HOW TO COMPLETE THIS TASK:
Determine the number of lines in the data that contain "yang". Answer with that number only.

MATERIAL FOR THE TASK:
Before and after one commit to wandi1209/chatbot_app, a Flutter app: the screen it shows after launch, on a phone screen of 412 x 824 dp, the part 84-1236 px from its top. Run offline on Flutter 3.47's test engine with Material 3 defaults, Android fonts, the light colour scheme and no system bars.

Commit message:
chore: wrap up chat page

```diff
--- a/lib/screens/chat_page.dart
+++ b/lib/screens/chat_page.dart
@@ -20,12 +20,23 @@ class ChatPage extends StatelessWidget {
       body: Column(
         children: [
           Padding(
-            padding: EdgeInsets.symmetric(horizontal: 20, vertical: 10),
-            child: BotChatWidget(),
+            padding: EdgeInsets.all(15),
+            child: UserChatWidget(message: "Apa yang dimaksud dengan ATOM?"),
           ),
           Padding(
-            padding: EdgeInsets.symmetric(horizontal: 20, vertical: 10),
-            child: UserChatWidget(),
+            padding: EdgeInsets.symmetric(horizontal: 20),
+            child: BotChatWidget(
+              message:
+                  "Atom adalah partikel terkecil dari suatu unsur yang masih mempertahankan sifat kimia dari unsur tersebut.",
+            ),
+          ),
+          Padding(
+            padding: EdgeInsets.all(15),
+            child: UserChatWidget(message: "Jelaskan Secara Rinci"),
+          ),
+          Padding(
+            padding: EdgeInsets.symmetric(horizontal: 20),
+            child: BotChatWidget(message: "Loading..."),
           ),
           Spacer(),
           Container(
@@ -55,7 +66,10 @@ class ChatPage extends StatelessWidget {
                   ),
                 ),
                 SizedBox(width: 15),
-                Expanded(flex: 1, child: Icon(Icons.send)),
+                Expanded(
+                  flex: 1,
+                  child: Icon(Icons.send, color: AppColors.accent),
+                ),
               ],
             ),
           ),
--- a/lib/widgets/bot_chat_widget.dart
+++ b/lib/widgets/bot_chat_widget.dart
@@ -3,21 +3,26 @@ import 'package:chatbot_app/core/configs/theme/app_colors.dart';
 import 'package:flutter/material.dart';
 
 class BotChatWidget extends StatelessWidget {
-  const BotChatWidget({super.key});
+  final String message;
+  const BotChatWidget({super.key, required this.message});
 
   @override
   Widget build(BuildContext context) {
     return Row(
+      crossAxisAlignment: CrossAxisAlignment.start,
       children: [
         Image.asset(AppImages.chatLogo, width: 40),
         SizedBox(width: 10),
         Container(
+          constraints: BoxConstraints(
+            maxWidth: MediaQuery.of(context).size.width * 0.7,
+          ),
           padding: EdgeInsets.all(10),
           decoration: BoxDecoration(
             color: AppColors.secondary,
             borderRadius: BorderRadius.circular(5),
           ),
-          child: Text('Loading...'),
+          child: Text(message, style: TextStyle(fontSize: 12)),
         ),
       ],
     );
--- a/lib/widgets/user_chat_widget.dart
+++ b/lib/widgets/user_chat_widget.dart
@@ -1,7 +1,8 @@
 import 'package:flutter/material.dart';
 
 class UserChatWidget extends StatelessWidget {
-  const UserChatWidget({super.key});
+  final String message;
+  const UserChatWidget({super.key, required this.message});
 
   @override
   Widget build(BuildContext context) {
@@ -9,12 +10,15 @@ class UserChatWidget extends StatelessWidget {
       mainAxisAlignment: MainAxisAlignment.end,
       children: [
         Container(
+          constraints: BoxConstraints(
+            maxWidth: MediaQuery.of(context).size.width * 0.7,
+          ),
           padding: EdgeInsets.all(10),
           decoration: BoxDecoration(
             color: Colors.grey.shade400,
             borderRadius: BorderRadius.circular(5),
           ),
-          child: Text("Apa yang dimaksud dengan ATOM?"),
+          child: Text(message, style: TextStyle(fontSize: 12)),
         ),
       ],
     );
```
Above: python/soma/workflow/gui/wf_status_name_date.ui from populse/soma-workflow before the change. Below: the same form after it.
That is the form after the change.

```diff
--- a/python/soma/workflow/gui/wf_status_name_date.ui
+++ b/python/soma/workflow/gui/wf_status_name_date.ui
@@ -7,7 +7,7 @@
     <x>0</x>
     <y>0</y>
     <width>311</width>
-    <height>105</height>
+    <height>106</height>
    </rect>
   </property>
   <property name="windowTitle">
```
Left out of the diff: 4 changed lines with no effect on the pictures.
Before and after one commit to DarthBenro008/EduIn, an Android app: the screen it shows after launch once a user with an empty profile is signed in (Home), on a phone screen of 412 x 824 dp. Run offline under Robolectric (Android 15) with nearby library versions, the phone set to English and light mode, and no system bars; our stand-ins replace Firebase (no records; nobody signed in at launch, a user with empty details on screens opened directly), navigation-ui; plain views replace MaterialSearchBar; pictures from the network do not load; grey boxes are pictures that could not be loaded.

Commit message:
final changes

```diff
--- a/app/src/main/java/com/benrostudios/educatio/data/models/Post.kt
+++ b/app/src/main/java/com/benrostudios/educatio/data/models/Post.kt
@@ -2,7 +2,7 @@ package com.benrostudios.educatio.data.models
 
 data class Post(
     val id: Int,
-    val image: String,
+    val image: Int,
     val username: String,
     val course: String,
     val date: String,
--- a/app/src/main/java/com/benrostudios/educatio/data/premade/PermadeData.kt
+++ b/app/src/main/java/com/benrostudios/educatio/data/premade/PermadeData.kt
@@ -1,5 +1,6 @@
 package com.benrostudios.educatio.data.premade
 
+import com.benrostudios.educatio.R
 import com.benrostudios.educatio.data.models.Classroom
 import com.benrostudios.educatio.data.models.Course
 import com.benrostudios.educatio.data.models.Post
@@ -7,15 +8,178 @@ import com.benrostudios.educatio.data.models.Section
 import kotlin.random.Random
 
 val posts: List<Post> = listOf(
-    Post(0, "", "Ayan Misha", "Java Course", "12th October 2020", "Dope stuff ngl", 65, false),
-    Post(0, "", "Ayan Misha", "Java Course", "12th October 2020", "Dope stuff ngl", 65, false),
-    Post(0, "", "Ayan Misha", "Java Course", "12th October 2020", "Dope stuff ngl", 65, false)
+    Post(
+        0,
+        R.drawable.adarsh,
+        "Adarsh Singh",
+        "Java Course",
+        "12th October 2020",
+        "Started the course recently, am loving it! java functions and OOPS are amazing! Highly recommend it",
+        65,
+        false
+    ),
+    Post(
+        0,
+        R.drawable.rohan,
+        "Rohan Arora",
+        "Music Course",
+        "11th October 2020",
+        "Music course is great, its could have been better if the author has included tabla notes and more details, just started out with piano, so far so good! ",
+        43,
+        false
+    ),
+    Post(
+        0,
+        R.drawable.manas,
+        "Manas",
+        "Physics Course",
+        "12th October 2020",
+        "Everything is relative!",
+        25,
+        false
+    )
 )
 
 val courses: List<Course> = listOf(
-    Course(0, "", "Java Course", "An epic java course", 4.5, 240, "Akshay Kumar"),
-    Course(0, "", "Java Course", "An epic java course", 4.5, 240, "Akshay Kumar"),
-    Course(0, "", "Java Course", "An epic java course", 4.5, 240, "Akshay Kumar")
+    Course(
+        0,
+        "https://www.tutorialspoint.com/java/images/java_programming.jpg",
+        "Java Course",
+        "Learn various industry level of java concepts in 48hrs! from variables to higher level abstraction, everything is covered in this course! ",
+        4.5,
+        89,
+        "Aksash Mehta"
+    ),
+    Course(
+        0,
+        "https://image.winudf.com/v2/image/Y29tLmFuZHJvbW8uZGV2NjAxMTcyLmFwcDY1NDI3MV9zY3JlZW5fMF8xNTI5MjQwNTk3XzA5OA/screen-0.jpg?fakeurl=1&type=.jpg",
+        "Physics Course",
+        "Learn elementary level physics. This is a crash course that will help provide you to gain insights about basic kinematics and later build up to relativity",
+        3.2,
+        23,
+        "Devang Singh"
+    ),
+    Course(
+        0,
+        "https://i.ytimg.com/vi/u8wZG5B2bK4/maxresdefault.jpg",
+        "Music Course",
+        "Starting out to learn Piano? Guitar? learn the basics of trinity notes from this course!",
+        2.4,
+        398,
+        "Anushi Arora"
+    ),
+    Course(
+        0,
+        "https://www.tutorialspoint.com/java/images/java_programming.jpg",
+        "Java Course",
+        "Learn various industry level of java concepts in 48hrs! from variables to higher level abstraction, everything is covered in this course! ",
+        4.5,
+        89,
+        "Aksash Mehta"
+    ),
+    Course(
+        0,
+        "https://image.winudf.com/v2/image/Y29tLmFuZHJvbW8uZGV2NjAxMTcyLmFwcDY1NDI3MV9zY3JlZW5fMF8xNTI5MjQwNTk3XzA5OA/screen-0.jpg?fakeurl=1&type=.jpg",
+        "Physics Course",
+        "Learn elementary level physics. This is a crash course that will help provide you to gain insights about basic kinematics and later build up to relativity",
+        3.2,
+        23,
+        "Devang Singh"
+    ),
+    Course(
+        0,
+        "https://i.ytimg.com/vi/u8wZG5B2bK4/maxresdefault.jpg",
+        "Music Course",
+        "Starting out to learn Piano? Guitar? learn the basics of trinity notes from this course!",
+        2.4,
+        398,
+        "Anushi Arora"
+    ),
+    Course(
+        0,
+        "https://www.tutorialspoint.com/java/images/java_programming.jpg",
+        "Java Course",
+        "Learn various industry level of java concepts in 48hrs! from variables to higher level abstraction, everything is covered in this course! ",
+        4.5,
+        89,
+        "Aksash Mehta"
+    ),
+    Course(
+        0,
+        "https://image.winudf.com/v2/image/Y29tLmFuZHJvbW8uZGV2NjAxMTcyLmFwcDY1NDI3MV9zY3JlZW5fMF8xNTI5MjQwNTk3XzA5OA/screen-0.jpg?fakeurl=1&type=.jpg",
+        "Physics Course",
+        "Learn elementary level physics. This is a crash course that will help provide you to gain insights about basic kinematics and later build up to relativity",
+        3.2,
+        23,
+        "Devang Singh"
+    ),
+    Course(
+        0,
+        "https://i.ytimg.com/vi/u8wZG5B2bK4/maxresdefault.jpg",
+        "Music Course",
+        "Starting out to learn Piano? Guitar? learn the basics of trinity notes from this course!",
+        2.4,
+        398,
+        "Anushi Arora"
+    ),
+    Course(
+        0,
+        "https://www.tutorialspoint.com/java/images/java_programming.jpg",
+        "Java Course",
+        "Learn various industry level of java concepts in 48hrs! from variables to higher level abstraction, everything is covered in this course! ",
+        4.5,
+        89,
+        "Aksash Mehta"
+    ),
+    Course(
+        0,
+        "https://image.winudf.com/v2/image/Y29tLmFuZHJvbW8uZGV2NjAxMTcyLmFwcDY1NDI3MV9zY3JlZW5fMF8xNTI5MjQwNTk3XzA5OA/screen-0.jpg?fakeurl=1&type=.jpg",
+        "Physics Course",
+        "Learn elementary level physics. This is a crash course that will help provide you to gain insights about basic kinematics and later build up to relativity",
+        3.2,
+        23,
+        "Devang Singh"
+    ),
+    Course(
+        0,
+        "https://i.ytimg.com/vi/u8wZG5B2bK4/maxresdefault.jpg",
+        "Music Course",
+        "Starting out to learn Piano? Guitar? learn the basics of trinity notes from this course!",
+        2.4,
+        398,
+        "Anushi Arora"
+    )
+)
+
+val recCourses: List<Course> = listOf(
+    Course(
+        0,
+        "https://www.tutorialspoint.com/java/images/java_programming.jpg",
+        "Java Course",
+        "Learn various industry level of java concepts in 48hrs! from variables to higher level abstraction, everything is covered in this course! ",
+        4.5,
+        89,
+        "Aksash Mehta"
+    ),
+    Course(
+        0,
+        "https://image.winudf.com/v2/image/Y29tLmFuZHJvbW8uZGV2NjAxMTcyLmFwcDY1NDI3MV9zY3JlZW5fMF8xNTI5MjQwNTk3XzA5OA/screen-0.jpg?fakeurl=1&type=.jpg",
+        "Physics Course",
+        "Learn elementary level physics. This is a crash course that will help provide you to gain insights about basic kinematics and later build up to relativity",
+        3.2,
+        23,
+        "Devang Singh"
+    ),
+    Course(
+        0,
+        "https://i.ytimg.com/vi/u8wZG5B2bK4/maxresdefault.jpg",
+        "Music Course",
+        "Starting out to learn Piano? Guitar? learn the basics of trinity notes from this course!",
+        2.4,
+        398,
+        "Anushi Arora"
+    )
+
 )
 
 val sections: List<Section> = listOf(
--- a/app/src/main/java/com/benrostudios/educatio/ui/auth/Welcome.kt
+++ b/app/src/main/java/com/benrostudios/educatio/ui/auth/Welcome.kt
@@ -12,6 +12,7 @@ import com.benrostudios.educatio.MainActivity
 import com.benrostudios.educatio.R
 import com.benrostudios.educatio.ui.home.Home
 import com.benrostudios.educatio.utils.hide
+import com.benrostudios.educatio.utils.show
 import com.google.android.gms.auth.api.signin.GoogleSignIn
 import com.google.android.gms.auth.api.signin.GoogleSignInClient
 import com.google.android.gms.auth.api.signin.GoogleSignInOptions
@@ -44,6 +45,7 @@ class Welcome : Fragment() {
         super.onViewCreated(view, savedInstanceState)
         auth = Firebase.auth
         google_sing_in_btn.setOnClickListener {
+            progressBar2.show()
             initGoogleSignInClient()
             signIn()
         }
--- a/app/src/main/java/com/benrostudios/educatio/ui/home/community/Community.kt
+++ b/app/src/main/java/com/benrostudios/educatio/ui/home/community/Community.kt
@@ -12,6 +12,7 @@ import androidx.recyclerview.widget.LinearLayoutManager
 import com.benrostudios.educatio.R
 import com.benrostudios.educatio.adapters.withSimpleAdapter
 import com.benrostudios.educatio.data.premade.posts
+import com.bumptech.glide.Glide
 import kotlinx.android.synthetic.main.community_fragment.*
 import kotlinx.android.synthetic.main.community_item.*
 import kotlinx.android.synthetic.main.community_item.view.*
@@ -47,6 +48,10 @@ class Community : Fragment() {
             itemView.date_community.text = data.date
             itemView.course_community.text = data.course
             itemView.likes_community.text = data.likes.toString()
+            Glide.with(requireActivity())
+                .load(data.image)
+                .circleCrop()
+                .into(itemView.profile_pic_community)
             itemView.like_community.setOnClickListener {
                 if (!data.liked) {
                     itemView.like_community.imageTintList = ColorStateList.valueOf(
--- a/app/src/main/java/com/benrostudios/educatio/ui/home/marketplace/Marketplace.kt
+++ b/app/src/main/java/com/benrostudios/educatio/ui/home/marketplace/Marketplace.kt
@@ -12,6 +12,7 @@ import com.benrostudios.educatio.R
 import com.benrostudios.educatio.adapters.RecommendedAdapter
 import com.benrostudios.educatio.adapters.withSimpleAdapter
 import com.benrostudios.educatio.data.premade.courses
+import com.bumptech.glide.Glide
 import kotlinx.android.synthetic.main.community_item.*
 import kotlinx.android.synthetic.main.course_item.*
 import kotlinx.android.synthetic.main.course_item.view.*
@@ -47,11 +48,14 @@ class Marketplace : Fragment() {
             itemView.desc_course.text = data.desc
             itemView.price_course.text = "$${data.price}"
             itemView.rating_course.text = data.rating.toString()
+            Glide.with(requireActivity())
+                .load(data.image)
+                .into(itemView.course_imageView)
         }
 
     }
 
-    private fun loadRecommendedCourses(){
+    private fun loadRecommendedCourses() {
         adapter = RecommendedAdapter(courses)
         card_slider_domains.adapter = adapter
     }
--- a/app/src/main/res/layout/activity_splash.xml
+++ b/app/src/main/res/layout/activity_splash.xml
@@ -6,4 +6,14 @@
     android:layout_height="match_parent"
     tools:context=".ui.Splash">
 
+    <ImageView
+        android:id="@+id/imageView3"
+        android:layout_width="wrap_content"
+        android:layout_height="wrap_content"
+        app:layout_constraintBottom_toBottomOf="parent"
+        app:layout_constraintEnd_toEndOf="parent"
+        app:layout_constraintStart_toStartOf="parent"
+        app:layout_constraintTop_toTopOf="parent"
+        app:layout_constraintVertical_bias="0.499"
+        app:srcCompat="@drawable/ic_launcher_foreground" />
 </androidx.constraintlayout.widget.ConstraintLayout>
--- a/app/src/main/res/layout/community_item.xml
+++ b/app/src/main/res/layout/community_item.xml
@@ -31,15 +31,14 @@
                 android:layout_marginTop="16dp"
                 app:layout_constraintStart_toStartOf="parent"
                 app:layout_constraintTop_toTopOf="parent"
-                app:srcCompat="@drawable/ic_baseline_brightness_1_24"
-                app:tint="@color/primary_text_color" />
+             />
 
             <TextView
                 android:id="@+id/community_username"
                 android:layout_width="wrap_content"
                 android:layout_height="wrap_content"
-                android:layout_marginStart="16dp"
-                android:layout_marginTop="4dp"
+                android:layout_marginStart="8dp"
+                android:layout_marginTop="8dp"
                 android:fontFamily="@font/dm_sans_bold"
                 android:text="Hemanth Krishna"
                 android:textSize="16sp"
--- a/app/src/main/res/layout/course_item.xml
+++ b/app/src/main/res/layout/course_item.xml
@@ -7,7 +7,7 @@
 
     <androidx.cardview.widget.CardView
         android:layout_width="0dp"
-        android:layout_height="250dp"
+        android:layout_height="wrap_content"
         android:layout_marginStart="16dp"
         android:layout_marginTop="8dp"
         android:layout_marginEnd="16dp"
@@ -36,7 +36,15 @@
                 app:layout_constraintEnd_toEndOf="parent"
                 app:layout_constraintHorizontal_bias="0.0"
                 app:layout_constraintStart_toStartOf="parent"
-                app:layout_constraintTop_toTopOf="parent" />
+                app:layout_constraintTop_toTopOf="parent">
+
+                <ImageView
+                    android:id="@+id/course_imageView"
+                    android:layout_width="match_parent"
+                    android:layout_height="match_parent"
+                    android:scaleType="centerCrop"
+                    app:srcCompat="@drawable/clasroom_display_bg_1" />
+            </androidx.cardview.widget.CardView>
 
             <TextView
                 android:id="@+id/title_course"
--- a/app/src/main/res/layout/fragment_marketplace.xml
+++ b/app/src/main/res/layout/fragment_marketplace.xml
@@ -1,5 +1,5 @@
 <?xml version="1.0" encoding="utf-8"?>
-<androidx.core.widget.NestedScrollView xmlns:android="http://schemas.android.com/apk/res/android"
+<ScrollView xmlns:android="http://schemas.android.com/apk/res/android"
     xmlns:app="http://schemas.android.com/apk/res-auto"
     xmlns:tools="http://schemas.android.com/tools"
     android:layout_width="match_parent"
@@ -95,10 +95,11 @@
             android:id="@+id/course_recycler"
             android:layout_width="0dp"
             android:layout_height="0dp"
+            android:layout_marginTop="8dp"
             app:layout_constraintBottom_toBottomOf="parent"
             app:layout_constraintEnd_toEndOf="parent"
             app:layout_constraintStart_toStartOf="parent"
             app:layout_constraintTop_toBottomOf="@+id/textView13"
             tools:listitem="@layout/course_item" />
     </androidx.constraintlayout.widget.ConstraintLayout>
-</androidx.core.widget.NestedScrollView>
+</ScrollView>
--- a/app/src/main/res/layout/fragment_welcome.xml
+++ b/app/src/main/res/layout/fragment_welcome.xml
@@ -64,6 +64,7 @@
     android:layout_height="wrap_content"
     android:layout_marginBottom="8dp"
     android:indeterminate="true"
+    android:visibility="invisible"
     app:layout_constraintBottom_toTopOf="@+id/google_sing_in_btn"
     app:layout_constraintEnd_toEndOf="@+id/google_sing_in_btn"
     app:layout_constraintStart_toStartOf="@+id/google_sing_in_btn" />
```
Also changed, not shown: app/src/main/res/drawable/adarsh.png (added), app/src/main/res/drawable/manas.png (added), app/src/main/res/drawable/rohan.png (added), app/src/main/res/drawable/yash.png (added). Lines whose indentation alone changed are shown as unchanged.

FINISHED TASK:
3